I was taken by the first few pages, with Berry's shop worn and time worn private investigator Britten waking to yet another painful day. Why it should be so bad is something that she does an excellent job of explaining to us over the first part of the story. Berry's subdued watercolors and limited palette are we used in service of setting the mood. Frankly, it is an excellent, if not perfect effort is giving us a good run round this story. A little bit Marlowe, a little bit Chinatown, a little bit of something that I've not quite found the words to describe, its a heady little mix.
I usually despise reviews that lay bare the plots of the books that they're reviewing ("This book as about a man who finds out that...") and especially in the case of a detective story, half the fun is the joy of discovery of a new cast of characters, half in the world that the story lies. happily, Berry does an excellent job of making the cast work on the run, giving us bits and pieces of who they are as part of the story instead of cranking up the clumsy exposition machine and stopping the story dead.
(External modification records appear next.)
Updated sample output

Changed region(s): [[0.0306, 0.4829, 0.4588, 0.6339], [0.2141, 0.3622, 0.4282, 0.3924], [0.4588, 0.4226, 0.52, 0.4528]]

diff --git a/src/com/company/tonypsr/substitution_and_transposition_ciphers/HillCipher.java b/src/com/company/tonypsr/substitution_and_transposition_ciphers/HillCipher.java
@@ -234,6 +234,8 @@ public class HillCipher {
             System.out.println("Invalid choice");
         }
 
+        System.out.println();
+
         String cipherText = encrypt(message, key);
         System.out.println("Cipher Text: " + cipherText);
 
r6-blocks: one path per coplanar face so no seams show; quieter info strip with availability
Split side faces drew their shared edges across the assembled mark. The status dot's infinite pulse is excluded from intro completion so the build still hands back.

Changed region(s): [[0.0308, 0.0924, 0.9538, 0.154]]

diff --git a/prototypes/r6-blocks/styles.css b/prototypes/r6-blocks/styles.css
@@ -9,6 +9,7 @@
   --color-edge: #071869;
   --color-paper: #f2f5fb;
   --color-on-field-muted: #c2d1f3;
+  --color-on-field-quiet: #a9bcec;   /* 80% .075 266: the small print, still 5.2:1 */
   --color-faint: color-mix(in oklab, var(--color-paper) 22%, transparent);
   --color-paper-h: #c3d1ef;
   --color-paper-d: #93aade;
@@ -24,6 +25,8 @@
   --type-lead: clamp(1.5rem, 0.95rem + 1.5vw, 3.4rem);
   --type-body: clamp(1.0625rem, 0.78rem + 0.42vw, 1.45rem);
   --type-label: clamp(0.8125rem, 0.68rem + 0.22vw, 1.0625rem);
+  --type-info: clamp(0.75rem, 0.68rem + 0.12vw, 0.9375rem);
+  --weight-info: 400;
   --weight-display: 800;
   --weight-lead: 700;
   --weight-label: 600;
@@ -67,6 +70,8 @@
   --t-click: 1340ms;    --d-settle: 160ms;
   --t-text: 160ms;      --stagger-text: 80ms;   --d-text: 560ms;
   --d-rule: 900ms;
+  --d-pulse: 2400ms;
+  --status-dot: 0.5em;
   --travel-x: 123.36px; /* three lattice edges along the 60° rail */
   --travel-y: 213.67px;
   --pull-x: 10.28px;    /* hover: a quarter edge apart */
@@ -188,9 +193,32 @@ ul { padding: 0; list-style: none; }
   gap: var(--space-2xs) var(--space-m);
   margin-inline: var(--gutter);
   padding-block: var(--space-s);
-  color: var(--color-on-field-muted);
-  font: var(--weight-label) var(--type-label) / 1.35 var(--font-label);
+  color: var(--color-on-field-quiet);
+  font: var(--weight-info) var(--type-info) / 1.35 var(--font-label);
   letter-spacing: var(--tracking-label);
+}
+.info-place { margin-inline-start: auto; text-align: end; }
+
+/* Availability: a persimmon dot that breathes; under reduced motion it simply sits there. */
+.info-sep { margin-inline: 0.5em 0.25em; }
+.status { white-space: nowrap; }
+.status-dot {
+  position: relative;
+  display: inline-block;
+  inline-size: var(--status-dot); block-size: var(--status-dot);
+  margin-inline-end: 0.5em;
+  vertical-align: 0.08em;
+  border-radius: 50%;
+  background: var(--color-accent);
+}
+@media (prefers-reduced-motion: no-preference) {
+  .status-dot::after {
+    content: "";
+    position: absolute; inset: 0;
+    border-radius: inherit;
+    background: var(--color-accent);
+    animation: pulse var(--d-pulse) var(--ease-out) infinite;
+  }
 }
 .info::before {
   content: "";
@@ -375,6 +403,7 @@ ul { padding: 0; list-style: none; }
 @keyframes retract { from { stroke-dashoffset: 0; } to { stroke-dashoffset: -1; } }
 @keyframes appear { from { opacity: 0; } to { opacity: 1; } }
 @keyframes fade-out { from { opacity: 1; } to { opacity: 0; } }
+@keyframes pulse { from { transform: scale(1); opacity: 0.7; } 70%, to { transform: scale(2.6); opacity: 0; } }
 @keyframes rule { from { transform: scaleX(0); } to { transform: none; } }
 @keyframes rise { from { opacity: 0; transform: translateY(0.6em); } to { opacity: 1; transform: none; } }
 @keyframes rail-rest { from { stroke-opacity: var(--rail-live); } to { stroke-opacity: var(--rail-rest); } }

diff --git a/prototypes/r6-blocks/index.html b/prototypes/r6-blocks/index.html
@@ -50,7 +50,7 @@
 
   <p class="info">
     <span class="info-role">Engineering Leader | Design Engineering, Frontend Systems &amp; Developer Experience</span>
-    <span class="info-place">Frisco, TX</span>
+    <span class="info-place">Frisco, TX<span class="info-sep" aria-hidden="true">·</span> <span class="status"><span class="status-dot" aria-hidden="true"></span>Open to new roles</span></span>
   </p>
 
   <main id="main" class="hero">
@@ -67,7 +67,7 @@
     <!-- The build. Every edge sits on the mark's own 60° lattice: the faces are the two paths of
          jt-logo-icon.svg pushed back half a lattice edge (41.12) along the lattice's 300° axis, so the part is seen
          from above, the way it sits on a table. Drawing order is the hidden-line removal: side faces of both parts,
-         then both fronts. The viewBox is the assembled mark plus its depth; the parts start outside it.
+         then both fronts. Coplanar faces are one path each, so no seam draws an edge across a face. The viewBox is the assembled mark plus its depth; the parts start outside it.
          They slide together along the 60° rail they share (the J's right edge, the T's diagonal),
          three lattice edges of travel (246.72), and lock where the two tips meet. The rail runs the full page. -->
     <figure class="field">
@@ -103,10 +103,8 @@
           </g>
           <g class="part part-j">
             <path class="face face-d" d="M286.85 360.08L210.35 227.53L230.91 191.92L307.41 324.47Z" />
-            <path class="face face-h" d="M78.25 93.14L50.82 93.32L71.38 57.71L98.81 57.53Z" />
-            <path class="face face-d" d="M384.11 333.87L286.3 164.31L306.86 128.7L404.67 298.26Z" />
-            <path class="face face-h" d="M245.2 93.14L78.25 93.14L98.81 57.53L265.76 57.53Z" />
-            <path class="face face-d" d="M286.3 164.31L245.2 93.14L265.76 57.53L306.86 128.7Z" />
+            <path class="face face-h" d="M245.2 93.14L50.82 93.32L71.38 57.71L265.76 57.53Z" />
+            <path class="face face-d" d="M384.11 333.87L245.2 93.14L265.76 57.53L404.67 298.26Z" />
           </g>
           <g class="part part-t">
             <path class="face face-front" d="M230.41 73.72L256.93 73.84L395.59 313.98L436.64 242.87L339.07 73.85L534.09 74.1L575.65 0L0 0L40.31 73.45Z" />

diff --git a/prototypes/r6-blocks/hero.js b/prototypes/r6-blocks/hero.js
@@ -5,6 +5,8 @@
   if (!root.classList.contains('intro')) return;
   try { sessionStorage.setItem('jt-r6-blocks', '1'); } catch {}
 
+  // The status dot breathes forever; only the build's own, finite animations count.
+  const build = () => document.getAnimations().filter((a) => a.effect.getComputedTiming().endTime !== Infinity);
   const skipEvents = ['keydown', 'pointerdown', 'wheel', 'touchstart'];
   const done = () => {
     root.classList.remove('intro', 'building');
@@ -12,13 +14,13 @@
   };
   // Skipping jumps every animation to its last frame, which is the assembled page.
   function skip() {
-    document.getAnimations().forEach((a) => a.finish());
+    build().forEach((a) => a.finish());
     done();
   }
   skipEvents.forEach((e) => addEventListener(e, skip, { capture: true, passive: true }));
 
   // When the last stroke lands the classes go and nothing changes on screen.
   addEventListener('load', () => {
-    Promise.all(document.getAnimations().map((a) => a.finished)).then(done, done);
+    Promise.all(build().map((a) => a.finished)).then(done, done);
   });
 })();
One of my few criticisms of the book has to do with the reveal of Britten's partner, a fanciful and, perhaps, unnecessary, addition to a book already packed with a number of interesting ideas. Again, I refuse to spoil the reveal.
From a craft standpoint, Berry makes a good mix of her watercolor work to portray a wet, sodden London and gives us an interesting mix of cartoony stylized characters with realistic backgrounds. In some ways its a mix that, while not seeming to, owes a bit to the manga approach of giving us a solid, real world for the characters to inhabit. The approach works, and Berry's art skills only fail her a bit on an early scene when Britten goes to a dead man's apartment to search for clues, and finds that he's not the only one there. Sadly, there is less menace that there should be in the scene. The writing is solid however, and the scene ads that much more to our protagonist's character.
I'm not sure if the book is available here in the states. published by Jonathan Cape, a division of Random House. Worth looking up.
A few words about the London Forbidden Planet: I've heard about this store for a good 20 years now, and I have to admit that it did not disappoint. I never realized that the New York version that I remember walking into back in '92 was trying to replicate the two story set up that the London version has. The upstairs of London is a bit of a monument to comics as pop culture more than comics themselves, and it has, for instance, a better collection of Doctor Who merchandise than the official Doctor Who exhibit does over at Earl's Court (more on which later).
Downstairs was a collection of graphic novels and comics that just about threw me into a coma. Floor to ceiling in most cases, a reasonable thing in a room with a ceiling that low, there was simply more that you could possibly search through, and thankfully they do a good job of organizing it or you would be completely lost. they deserved a few more of my pounds than I gave them, but considering how packed they were, i hope that are there for another 20 years.
Coming up: into the Tardis at Earl's Court